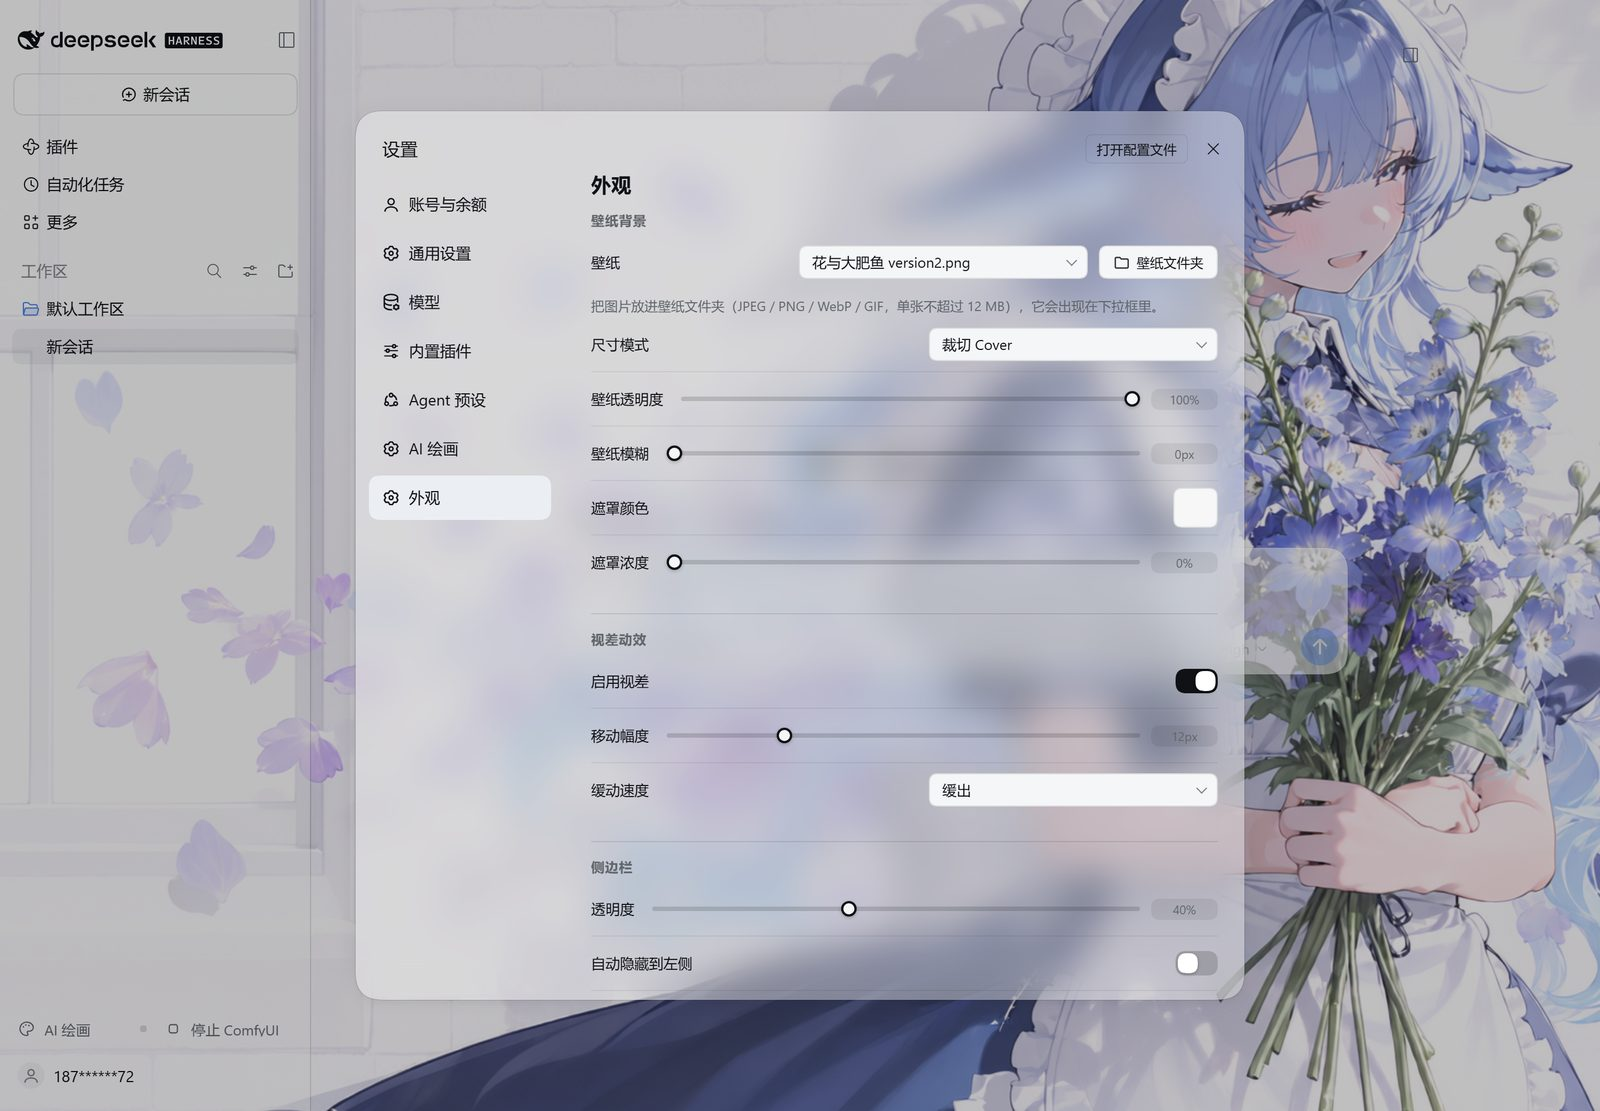
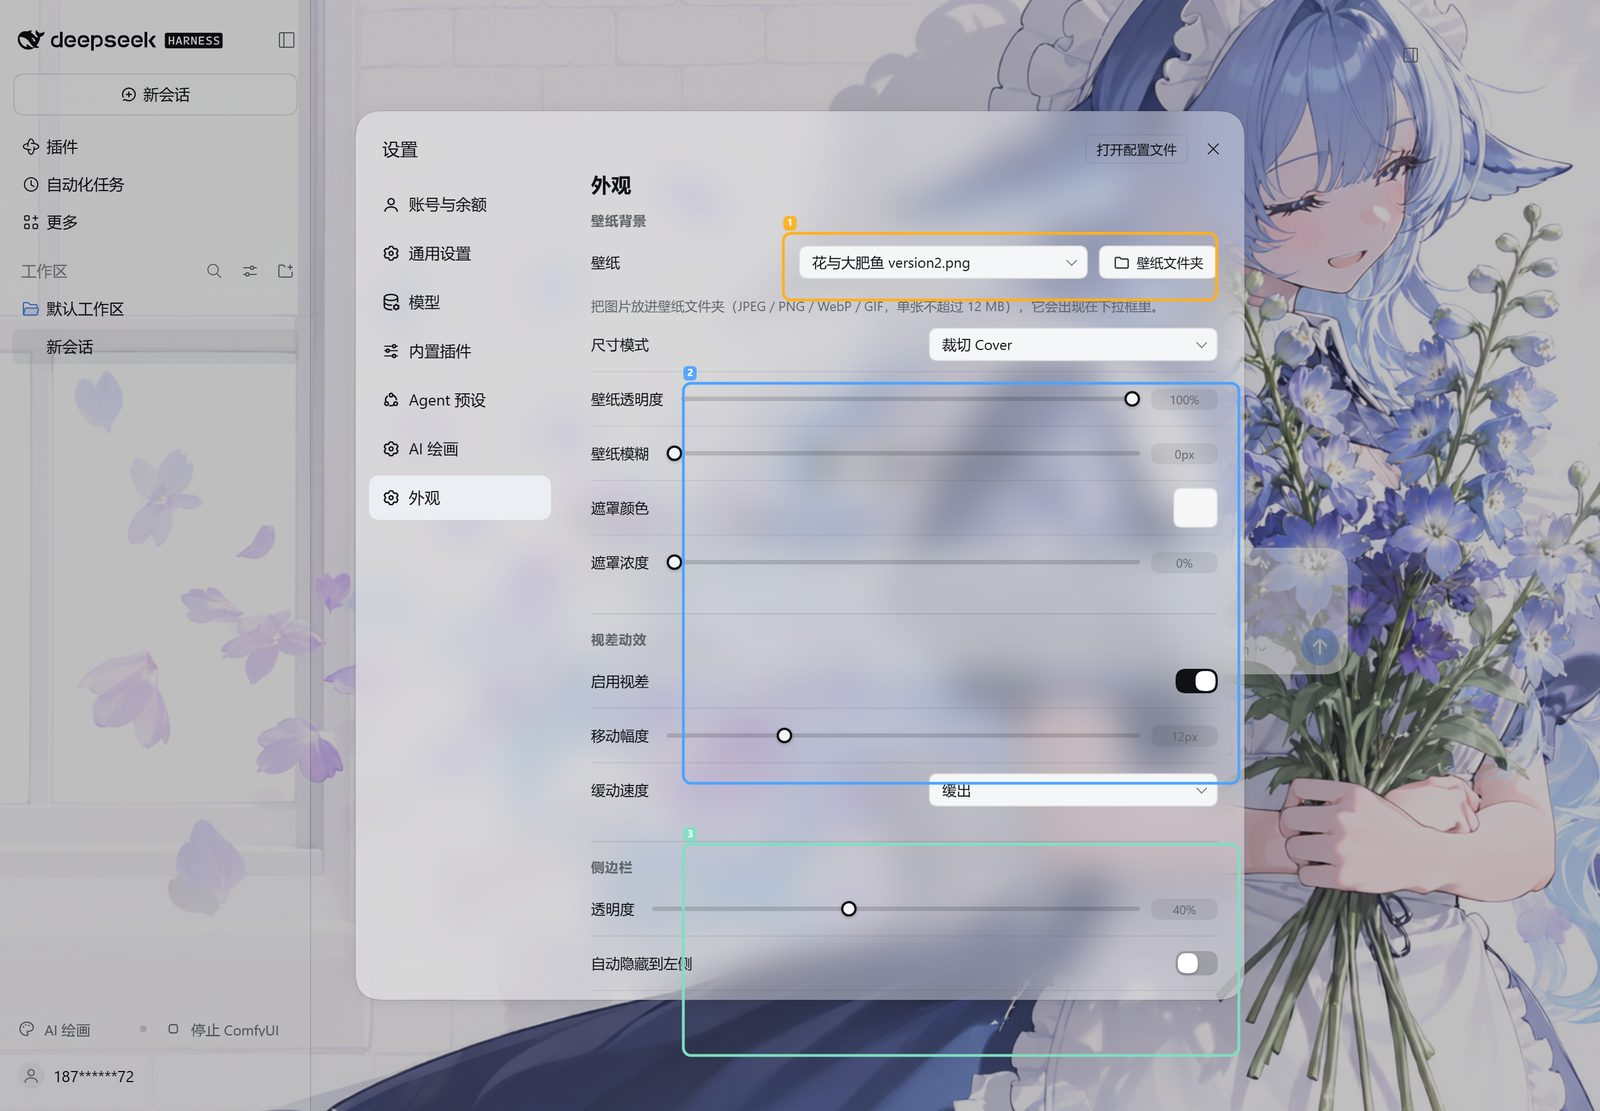
docs: hero image, why-this-plugin comparison and annotated screenshots

diff --git a/README.md b/README.md
@@ -6,6 +6,19 @@ English | [简体中文](README.zh-CN.md)
 
 The DSH web interface ships with one plain look. This bundle adds an "Appearance (外观)" page to Settings where you can put a wallpaper behind the app, make the conversation card, composer and settings panel translucent with a backdrop blur, tune the sidebar, and switch on a pointer-following parallax and an auto-hiding sidebar. It is a local UI bundle: the only server it talks to is your own DSH instance, serving your own images back to the browser.
 
+![dsh-ui-appearance](docs/preview/hero.jpg)
+
+## Why this plugin
+
+Wallpaper and glass effects are easy to add and easy to make a long session stutter. This bundle keeps every effect out of the streaming hot path instead of re-rendering the shell on each token.
+
+| | dsh-ui-appearance | a naive wallpaper layer |
+| --- | --- | --- |
+| Long sessions | debounced full syncs, cheap light syncs, cached measurement, a tooltip observer that ignores its own mutations | re-layout on every streamed token |
+| Sources | a folder you pick, with decoded Chinese names; only images are served | paste a path |
+| Scope | conversation card, composer, settings panel and sidebar tuned separately | one global opacity |
+| Privacy | CSS only, served by your own DSH; no network, no CDN | often loads remote assets |
+
 ## Quick start / 快速开始
 
 **What it is (EN).** A DeepSeek Harness Web bundle that changes how DSH looks: wallpaper layer, translucent glass panels, composer and sidebar styling, pointer parallax and an auto-hiding sidebar. Everything runs locally; custom wallpapers are read from a folder you choose and served back to your own browser.
@@ -30,11 +43,17 @@ The DSH web interface ships with one plain look. This bundle adds an "Appearance
 2. **重启 DSH**，打开 **设置 → 外观**。
 3. 用 **壁纸文件夹** 按钮选目录，或直接使用自带默认壁纸；改动即时生效。
 
+**For agents.** See [AGENTS.md](AGENTS.md) for config keys, defaults and constraints.
+
+## Screenshots
+
 ![Home with a wallpaper and glass panels](docs/preview/home.jpg)
+
+**1** Wallpaper layer behind the whole app; the conversation card, composer and sidebar stay legible on top of it.
 
 ![Appearance settings](docs/preview/settings.jpg)
 
-**For agents.** See [AGENTS.md](AGENTS.md) for config keys, defaults and constraints.
+**1** Wallpaper source and the **壁纸文件夹** button: the page opens your folder instead of asking for a path, and shows decoded names. **2** Transparency, blur, mask and pointer parallax. **3** Sidebar opacity and auto-hide.
 
 ## Features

# Your objective
Give every record again exactly, apart from the pictures, which stay out.

# Task answer
docs: hero image, why-this-plugin comparison and annotated screenshots

diff --git a/README.md b/README.md
@@ -6,6 +6,19 @@ English | [简体中文](README.zh-CN.md)
 
 The DSH web interface ships with one plain look. This bundle adds an "Appearance (外观)" page to Settings where you can put a wallpaper behind the app, make the conversation card, composer and settings panel translucent with a backdrop blur, tune the sidebar, and switch on a pointer-following parallax and an auto-hiding sidebar. It is a local UI bundle: the only server it talks to is your own DSH instance, serving your own images back to the browser.
 
+![dsh-ui-appearance](docs/preview/hero.jpg)
+
+## Why this plugin
+
+Wallpaper and glass effects are easy to add and easy to make a long session stutter. This bundle keeps every effect out of the streaming hot path instead of re-rendering the shell on each token.
+
+| | dsh-ui-appearance | a naive wallpaper layer |
+| --- | --- | --- |
+| Long sessions | debounced full syncs, cheap light syncs, cached measurement, a tooltip observer that ignores its own mutations | re-layout on every streamed token |
+| Sources | a folder you pick, with decoded Chinese names; only images are served | paste a path |
+| Scope | conversation card, composer, settings panel and sidebar tuned separately | one global opacity |
+| Privacy | CSS only, served by your own DSH; no network, no CDN | often loads remote assets |
+
 ## Quick start / 快速开始
 
 **What it is (EN).** A DeepSeek Harness Web bundle that changes how DSH looks: wallpaper layer, translucent glass panels, composer and sidebar styling, pointer parallax and an auto-hiding sidebar. Everything runs locally; custom wallpapers are read from a folder you choose and served back to your own browser.
@@ -30,11 +43,17 @@ The DSH web interface ships with one plain look. This bundle adds an "Appearance
 2. **重启 DSH**，打开 **设置 → 外观**。
 3. 用 **壁纸文件夹** 按钮选目录，或直接使用自带默认壁纸；改动即时生效。
 
+**For agents.** See [AGENTS.md](AGENTS.md) for config keys, defaults and constraints.
+
+## Screenshots
+
 ![Home with a wallpaper and glass panels](docs/preview/home.jpg)
+
+**1** Wallpaper layer behind the whole app; the conversation card, composer and sidebar stay legible on top of it.
 
 ![Appearance settings](docs/preview/settings.jpg)
 
-**For agents.** See [AGENTS.md](AGENTS.md) for config keys, defaults and constraints.
+**1** Wallpaper source and the **壁纸文件夹** button: the page opens your folder instead of asking for a path, and shows decoded names. **2** Transparency, blur, mask and pointer parallax. **3** Sidebar opacity and auto-hide.
 
 ## Features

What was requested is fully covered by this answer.